%% TODO: Add description of div_with_rem/function_arity
%%
big_div_with_rem(Dividend, Divisor) ->
if
Divisor /= 0 ->
{ok,New_divisor,Cnt} = count_div_shifts(abs(Dividend), abs(Divisor), 0),
case big_div_with_rem_helper(abs(Dividend), abs(New_divisor),Cnt,0) of
{ok, Quotient, Remainder} when (Dividend < 0) xor (Divisor
{ok,-Quotient,-Remainder};
{ok, Quotient, Remainder} ->
{ok, Quotient, Remainder};
{error,Why} ->
{error,Why};
true ->
{error,"Unknown error"}
end;
true ->
{error,"Division by Zero error"}
end.

%%
%% TODO: Add description of big_divide/function_arity
%%
big_divide(Dividend, Divisor)->
%double limit. Erlang uses underlying system algorithms for floating point mathematics
Limit = math:pow(2,1023),
case big_div_with_rem(Dividend, Divisor) of
{ok,Quotient,Remainder} ->
if
Remainder == 0 ->
{ok, Quotient};

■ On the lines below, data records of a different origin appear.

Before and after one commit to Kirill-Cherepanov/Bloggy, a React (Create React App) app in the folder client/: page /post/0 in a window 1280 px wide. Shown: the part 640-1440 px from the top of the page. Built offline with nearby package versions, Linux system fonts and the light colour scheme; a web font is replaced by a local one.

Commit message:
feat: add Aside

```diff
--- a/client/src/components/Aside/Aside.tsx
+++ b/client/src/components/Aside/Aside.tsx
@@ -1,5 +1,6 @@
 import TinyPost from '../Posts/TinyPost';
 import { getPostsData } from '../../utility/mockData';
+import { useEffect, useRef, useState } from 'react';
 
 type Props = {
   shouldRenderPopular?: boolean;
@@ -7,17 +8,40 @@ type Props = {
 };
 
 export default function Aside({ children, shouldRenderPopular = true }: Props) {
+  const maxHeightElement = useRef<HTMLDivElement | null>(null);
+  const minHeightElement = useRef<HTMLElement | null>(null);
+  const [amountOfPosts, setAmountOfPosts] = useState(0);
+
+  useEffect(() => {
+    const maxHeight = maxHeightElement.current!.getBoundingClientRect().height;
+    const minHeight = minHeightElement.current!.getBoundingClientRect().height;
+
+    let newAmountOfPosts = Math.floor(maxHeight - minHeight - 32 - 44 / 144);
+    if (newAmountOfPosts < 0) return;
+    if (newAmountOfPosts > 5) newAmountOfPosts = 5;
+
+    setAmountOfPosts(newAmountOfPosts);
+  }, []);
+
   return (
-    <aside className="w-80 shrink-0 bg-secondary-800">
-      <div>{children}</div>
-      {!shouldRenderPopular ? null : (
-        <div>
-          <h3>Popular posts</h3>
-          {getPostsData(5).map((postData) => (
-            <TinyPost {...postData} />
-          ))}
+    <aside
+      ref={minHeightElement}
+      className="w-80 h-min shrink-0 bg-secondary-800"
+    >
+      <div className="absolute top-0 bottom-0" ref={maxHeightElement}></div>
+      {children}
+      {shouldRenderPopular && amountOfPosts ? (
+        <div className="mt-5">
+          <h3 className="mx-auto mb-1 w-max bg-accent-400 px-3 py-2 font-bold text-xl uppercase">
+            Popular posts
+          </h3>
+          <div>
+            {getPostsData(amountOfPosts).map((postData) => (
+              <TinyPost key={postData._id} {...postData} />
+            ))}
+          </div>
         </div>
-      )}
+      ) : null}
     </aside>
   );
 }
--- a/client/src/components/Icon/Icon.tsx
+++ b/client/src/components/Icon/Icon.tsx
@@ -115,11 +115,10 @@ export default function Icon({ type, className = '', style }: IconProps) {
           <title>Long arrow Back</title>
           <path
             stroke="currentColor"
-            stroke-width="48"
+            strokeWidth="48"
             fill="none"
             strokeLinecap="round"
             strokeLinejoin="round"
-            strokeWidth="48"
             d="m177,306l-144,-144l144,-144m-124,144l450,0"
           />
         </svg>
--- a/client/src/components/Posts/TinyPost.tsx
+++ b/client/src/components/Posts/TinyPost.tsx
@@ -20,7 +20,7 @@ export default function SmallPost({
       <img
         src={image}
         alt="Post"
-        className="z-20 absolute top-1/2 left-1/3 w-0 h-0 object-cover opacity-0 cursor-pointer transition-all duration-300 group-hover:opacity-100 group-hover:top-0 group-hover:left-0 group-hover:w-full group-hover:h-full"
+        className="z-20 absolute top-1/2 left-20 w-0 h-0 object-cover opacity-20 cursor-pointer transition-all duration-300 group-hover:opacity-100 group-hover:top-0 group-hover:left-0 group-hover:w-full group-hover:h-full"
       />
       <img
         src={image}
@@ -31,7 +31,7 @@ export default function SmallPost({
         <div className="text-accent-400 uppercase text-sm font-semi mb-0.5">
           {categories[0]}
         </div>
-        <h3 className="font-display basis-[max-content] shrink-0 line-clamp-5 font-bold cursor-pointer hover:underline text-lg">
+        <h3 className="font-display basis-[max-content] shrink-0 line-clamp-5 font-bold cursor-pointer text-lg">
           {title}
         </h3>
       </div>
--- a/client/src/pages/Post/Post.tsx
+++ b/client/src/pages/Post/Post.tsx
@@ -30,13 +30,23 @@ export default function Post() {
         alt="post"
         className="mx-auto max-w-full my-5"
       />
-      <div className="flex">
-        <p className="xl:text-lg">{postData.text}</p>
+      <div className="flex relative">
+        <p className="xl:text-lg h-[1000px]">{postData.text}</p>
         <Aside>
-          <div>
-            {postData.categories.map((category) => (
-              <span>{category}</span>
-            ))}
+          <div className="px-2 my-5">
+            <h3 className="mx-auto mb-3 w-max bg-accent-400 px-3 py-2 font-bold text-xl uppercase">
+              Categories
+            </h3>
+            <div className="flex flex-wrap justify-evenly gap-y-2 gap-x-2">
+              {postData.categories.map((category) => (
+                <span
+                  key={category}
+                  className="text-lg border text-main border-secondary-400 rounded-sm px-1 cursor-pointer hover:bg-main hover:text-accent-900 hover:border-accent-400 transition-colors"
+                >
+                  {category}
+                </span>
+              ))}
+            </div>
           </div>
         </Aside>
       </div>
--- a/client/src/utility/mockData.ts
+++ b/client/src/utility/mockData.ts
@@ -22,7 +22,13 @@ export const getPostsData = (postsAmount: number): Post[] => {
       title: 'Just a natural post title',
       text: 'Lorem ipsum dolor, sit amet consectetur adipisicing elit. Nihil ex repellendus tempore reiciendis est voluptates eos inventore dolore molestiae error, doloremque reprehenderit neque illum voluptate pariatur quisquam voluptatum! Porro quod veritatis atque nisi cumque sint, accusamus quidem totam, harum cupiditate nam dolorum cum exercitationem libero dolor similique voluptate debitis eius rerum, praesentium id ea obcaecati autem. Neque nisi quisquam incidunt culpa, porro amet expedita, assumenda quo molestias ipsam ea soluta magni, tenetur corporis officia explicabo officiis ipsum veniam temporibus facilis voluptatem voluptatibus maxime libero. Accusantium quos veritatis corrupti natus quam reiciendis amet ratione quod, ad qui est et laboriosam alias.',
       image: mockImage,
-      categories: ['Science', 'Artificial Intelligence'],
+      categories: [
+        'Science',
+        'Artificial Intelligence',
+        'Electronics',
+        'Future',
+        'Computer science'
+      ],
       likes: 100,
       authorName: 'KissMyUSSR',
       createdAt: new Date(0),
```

%the quotient must be less than the limit or else and error will happen
%when the result floating point value is added to it
%the remainder and the divisor must be less than the limit or else the
%division will fail.

Remainder < Limit andalso Divisor < Limit andalso Quotient
Result = Remainder/abs(Divisor),
io:format("Remainder/Divisor:~p Quotient:~p~n",[Result,Quotient]),
{ok, Quotient+Result};
true ->
{ok, Quotient,Remainder}
end;
{error,Why} ->
{error,Why}
end.

%%
%% TODO: Add description of big_rem/function_arity
%%
big_rem(A, B) ->
if
B /= 0 ->
{ok,New_divisor,Cnt} = count_div_shifts(abs(A), abs(B), 0),
case big_div_with_rem_helper(abs(A), abs(New_divisor),Cnt,0) of
{ok, Quotient, Remainder} when (A < 0) xor (B
{ok,-Remainder};
{ok, Quotient, Remainder} ->
{ok, Remainder};
{error,Why} ->
{error,Why};
true ->
{error,"Unknown error"}
end;
true ->
{error,"Division by Zero error"}
end.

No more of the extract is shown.